What you should do: Each line of the entries below that includes "append" belongs in your answer.

BEGIN Information supplied

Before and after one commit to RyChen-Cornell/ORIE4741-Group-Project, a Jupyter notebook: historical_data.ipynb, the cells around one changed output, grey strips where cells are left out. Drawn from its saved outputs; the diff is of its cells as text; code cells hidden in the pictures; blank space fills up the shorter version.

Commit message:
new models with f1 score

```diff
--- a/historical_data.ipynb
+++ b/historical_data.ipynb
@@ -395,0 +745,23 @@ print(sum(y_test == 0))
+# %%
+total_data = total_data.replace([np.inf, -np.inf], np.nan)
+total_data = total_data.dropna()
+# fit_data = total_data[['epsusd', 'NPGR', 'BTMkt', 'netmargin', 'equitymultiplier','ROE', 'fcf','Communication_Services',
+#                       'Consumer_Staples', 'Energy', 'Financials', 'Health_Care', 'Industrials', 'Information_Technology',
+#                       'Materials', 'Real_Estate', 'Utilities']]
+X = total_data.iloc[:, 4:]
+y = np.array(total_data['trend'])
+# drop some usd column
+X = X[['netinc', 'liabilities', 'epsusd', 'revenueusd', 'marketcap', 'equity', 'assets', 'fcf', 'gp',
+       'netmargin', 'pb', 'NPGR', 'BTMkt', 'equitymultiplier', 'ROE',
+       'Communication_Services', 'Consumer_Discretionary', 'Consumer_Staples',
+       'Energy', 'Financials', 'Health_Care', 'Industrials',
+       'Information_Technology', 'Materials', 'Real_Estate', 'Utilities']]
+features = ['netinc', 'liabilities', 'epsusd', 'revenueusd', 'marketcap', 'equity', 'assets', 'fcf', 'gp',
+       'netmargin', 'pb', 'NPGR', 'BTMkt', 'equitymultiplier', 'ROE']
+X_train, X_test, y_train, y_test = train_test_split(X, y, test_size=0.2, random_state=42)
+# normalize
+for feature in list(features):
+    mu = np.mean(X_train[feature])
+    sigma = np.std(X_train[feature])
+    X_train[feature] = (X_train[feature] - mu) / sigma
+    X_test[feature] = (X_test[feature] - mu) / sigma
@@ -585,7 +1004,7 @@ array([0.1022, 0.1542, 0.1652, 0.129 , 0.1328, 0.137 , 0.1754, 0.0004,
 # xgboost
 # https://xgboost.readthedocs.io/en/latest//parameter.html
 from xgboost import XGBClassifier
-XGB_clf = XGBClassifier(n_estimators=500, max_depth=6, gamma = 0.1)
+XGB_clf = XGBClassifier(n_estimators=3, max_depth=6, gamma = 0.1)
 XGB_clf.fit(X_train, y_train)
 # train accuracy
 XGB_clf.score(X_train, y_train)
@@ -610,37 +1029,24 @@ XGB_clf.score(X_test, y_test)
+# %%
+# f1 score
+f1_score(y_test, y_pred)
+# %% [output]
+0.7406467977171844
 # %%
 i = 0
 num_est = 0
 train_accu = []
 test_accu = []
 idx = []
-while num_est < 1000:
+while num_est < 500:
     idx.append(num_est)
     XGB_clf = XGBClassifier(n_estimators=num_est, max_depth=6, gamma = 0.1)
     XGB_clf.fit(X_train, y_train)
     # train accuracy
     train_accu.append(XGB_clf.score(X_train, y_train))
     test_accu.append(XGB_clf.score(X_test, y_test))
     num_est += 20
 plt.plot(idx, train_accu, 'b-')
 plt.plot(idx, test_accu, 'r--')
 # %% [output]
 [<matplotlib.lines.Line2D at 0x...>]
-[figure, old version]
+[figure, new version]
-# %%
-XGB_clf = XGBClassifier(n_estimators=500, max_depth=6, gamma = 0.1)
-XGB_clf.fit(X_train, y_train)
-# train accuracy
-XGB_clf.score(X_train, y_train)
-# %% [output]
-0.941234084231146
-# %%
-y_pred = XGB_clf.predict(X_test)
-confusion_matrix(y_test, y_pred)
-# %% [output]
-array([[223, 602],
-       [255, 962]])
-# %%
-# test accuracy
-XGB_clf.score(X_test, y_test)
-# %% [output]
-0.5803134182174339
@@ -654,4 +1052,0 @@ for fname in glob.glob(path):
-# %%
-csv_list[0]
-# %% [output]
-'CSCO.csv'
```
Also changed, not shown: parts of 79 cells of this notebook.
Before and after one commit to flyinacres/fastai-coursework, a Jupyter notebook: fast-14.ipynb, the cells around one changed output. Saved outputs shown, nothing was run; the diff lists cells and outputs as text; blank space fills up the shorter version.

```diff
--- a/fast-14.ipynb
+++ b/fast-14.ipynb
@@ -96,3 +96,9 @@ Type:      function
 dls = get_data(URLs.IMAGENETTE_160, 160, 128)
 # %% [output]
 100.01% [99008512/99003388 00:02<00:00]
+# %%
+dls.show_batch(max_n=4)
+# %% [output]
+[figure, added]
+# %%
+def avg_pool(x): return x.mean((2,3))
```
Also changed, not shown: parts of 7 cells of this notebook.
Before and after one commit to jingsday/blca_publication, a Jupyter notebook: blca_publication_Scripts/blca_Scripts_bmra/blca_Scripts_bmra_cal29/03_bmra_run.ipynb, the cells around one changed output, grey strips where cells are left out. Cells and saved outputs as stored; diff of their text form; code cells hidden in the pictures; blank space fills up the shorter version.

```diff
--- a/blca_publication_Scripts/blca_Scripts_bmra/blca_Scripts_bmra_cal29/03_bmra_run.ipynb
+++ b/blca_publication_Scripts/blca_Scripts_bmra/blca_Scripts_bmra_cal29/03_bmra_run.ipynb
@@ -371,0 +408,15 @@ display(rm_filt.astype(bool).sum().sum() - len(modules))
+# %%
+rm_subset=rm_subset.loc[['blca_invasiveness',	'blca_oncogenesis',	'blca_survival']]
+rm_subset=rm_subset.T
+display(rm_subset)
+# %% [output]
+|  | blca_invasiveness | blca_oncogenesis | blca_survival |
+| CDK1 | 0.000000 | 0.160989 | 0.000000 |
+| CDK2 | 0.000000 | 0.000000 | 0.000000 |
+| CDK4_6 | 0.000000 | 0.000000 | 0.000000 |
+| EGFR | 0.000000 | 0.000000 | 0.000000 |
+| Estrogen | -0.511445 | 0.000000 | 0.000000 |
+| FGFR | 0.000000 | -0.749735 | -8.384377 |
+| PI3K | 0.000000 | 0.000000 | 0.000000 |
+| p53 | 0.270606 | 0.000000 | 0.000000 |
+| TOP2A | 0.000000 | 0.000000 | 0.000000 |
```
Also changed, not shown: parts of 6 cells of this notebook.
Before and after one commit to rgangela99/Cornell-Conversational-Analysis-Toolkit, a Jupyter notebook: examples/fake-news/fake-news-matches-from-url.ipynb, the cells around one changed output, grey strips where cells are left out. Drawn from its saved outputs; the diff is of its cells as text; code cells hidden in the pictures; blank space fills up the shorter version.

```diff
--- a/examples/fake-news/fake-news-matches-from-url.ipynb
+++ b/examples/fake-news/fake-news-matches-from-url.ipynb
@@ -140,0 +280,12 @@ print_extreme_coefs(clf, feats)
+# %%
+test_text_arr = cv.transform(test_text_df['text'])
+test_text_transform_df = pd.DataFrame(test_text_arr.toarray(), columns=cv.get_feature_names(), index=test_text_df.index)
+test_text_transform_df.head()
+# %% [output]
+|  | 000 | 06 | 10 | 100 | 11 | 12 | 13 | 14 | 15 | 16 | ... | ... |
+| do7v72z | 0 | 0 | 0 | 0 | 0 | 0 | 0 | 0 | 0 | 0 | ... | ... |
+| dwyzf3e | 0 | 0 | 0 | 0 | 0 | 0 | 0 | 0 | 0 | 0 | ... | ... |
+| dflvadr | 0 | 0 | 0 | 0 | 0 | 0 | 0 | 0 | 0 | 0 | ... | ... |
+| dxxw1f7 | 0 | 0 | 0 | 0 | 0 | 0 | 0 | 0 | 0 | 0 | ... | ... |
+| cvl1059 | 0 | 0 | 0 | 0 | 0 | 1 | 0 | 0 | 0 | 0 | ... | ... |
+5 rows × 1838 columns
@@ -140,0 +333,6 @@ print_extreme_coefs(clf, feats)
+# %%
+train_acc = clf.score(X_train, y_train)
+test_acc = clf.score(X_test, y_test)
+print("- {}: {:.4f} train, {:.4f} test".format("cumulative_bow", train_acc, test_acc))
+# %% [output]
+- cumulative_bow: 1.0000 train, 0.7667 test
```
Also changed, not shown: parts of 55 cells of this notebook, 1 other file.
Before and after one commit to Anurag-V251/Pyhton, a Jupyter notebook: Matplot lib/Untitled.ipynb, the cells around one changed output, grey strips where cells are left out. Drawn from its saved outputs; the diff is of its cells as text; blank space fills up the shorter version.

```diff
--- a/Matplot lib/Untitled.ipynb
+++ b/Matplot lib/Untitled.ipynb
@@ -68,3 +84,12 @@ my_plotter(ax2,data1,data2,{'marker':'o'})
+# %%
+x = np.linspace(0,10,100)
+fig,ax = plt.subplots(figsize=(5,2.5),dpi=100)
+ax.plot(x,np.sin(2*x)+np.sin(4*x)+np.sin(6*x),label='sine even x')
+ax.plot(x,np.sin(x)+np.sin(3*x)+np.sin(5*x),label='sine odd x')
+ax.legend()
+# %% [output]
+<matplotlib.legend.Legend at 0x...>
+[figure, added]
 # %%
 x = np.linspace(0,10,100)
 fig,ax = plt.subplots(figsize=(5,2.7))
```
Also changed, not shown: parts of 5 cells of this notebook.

END Information supplied

Output of the task:
     idx.append(num_est)
     train_accu.append(XGB_clf.score(X_train, y_train))
     test_accu.append(XGB_clf.score(X_test, y_test))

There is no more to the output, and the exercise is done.